- _Work order_: Each entry needs to be repeated exactly, with nothing added or removed.

- _Task inputs_:
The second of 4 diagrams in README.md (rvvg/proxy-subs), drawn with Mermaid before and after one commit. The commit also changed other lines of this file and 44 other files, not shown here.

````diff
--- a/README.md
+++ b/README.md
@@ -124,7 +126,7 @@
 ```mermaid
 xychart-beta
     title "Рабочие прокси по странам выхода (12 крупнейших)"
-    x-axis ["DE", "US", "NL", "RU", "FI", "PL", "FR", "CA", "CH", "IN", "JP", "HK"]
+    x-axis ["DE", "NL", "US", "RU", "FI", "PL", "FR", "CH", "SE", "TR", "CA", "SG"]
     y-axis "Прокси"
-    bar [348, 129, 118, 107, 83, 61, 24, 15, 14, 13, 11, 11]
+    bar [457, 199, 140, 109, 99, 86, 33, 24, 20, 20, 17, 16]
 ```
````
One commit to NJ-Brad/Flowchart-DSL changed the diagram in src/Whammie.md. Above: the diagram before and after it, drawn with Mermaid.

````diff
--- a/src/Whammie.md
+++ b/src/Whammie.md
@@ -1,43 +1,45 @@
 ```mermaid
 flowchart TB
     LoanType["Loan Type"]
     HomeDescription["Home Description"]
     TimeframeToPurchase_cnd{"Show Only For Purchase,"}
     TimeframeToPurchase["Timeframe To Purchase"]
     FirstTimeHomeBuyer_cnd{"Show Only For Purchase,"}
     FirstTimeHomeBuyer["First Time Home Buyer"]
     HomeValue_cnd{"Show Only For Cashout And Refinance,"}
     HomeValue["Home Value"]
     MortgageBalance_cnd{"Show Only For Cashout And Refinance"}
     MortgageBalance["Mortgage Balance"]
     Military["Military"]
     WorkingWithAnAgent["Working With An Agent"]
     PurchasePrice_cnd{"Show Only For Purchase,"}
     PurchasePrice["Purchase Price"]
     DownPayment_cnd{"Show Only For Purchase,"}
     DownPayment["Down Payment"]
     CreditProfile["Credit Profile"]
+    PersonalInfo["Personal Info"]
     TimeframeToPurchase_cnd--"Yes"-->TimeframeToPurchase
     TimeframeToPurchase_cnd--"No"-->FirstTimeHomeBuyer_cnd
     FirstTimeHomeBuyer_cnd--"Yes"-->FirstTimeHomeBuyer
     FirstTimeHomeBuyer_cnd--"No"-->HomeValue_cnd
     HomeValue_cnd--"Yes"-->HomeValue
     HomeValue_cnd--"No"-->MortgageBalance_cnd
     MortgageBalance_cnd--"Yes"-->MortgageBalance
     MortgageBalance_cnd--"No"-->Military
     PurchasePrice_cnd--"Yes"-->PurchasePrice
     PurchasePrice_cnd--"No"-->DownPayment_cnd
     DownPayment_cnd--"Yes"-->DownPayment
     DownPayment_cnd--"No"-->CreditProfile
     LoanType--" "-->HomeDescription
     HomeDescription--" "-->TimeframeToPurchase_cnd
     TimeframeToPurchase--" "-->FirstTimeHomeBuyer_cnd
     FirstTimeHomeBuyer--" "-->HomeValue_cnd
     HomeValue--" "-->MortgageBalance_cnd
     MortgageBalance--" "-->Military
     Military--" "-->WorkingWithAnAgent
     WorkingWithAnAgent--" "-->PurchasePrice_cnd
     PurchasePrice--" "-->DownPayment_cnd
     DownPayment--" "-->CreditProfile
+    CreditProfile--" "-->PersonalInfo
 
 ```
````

- _Solved exercise_:
The second of 4 diagrams in README.md (rvvg/proxy-subs), drawn with Mermaid before and after one commit. The commit also changed other lines of this file and 44 other files, not shown here.

````diff
--- a/README.md
+++ b/README.md
@@ -124,7 +126,7 @@
 ```mermaid
 xychart-beta
     title "Рабочие прокси по странам выхода (12 крупнейших)"
-    x-axis ["DE", "US", "NL", "RU", "FI", "PL", "FR", "CA", "CH", "IN", "JP", "HK"]
+    x-axis ["DE", "NL", "US", "RU", "FI", "PL", "FR", "CH", "SE", "TR", "CA", "SG"]
     y-axis "Прокси"
-    bar [348, 129, 118, 107, 83, 61, 24, 15, 14, 13, 11, 11]
+    bar [457, 199, 140, 109, 99, 86, 33, 24, 20, 20, 17, 16]
 ```
````
One commit to NJ-Brad/Flowchart-DSL changed the diagram in src/Whammie.md. Above: the diagram before and after it, drawn with Mermaid.

````diff
--- a/src/Whammie.md
+++ b/src/Whammie.md
@@ -1,43 +1,45 @@
 ```mermaid
 flowchart TB
     LoanType["Loan Type"]
     HomeDescription["Home Description"]
     TimeframeToPurchase_cnd{"Show Only For Purchase,"}
     TimeframeToPurchase["Timeframe To Purchase"]
     FirstTimeHomeBuyer_cnd{"Show Only For Purchase,"}
     FirstTimeHomeBuyer["First Time Home Buyer"]
     HomeValue_cnd{"Show Only For Cashout And Refinance,"}
     HomeValue["Home Value"]
     MortgageBalance_cnd{"Show Only For Cashout And Refinance"}
     MortgageBalance["Mortgage Balance"]
     Military["Military"]
     WorkingWithAnAgent["Working With An Agent"]
     PurchasePrice_cnd{"Show Only For Purchase,"}
     PurchasePrice["Purchase Price"]
     DownPayment_cnd{"Show Only For Purchase,"}
     DownPayment["Down Payment"]
     CreditProfile["Credit Profile"]
+    PersonalInfo["Personal Info"]
     TimeframeToPurchase_cnd--"Yes"-->TimeframeToPurchase
     TimeframeToPurchase_cnd--"No"-->FirstTimeHomeBuyer_cnd
     FirstTimeHomeBuyer_cnd--"Yes"-->FirstTimeHomeBuyer
     FirstTimeHomeBuyer_cnd--"No"-->HomeValue_cnd
     HomeValue_cnd--"Yes"-->HomeValue
     HomeValue_cnd--"No"-->MortgageBalance_cnd
     MortgageBalance_cnd--"Yes"-->MortgageBalance
     MortgageBalance_cnd--"No"-->Military
     PurchasePrice_cnd--"Yes"-->PurchasePrice
     PurchasePrice_cnd--"No"-->DownPayment_cnd
     DownPayment_cnd--"Yes"-->DownPayment
     DownPayment_cnd--"No"-->CreditProfile
     LoanType--" "-->HomeDescription
     HomeDescription--" "-->TimeframeToPurchase_cnd
     TimeframeToPurchase--" "-->FirstTimeHomeBuyer_cnd
     FirstTimeHomeBuyer--" "-->HomeValue_cnd
     HomeValue--" "-->MortgageBalance_cnd
     MortgageBalance--" "-->Military
     Military--" "-->WorkingWithAnAgent
     WorkingWithAnAgent--" "-->PurchasePrice_cnd
     PurchasePrice--" "-->DownPayment_cnd
     DownPayment--" "-->CreditProfile
+    CreditProfile--" "-->PersonalInfo
 
 ```
````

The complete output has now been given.